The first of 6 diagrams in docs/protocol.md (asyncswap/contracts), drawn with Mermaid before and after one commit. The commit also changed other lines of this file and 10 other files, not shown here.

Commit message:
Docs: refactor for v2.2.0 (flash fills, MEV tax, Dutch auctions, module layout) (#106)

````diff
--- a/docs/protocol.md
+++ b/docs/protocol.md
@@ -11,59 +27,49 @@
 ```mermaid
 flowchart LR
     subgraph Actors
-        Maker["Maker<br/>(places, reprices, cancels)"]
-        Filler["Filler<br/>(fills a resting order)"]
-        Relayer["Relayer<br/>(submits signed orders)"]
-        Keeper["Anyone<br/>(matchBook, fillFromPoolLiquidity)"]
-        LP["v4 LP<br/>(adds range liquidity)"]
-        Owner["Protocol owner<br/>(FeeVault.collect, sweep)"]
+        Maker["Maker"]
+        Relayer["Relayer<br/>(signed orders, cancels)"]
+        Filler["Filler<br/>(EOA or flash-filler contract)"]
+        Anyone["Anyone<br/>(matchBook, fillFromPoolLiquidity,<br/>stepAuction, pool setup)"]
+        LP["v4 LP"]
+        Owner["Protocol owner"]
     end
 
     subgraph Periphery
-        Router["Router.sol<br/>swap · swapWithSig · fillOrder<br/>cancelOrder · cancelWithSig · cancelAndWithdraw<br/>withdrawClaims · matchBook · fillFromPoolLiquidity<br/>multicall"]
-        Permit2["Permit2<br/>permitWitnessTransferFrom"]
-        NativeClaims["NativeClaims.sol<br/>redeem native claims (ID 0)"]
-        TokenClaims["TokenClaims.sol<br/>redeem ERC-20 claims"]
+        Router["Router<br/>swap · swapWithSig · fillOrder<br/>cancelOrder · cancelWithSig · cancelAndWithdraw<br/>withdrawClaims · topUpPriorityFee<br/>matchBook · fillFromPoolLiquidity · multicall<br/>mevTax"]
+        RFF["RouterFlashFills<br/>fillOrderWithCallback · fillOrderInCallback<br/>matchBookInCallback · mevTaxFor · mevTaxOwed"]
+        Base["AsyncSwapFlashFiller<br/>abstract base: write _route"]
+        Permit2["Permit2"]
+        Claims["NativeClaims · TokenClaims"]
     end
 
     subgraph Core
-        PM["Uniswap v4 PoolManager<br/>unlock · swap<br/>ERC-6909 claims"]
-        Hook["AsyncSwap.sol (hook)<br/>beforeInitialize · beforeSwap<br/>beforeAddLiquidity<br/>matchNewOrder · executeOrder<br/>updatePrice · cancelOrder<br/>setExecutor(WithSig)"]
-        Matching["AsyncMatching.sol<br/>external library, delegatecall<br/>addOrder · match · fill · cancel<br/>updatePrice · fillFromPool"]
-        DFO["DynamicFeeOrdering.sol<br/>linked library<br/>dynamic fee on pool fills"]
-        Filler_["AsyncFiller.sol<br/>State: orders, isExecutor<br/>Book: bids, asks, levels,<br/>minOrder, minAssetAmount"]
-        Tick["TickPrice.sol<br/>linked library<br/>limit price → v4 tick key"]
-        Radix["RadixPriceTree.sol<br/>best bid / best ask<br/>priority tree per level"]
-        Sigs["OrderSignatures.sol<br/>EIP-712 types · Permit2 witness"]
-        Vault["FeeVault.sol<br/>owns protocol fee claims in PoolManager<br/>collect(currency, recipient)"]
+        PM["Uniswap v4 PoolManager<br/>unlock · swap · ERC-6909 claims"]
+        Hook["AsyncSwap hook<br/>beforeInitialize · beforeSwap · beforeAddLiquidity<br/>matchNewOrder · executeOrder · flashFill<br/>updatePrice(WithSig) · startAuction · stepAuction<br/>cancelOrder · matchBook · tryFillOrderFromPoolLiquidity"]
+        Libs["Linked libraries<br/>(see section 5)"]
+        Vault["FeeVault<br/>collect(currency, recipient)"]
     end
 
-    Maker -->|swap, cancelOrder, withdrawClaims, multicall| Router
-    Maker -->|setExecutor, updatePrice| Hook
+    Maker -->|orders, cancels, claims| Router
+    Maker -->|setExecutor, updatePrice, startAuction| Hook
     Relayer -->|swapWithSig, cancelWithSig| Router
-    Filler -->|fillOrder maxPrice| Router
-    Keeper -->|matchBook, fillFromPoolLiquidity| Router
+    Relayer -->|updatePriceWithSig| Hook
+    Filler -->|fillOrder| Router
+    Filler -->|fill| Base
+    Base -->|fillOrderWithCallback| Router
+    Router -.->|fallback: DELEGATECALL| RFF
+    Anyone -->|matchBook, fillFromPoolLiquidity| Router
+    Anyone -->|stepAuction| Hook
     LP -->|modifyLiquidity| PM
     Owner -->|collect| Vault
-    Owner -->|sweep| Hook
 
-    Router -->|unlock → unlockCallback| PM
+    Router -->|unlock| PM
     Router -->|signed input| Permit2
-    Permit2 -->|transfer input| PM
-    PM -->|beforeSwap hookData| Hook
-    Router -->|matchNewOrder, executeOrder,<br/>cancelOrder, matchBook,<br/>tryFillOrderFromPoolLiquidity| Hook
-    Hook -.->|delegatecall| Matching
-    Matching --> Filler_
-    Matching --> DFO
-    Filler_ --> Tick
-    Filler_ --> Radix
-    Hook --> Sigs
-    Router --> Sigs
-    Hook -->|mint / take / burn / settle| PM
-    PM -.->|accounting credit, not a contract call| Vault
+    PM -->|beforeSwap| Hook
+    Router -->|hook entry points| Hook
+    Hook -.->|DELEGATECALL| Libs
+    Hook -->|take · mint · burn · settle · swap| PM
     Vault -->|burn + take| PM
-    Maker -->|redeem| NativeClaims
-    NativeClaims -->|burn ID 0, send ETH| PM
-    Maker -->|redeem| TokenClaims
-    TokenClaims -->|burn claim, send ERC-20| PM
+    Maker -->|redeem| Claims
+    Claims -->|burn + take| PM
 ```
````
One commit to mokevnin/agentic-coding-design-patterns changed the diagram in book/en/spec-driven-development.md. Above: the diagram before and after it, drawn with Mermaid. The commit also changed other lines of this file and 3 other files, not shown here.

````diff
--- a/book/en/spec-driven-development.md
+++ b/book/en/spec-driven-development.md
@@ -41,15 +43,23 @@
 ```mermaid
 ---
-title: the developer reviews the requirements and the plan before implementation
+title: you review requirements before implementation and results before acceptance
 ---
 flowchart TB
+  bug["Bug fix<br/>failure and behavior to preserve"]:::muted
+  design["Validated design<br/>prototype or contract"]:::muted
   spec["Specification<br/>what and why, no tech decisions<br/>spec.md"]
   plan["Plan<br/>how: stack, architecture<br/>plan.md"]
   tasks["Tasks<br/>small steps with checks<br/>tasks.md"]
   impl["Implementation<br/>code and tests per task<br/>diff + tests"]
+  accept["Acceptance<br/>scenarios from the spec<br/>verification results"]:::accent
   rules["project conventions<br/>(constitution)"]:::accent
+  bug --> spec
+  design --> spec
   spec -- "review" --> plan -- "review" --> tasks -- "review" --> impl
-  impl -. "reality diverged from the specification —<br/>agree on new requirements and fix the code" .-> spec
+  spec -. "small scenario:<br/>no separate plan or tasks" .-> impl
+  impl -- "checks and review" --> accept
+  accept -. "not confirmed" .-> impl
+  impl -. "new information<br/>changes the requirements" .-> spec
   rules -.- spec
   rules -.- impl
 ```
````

######

## [Problem requirements]
Tell me how many lines in the records above include the word "burn"; the number is all that is needed.

## [Task result]
6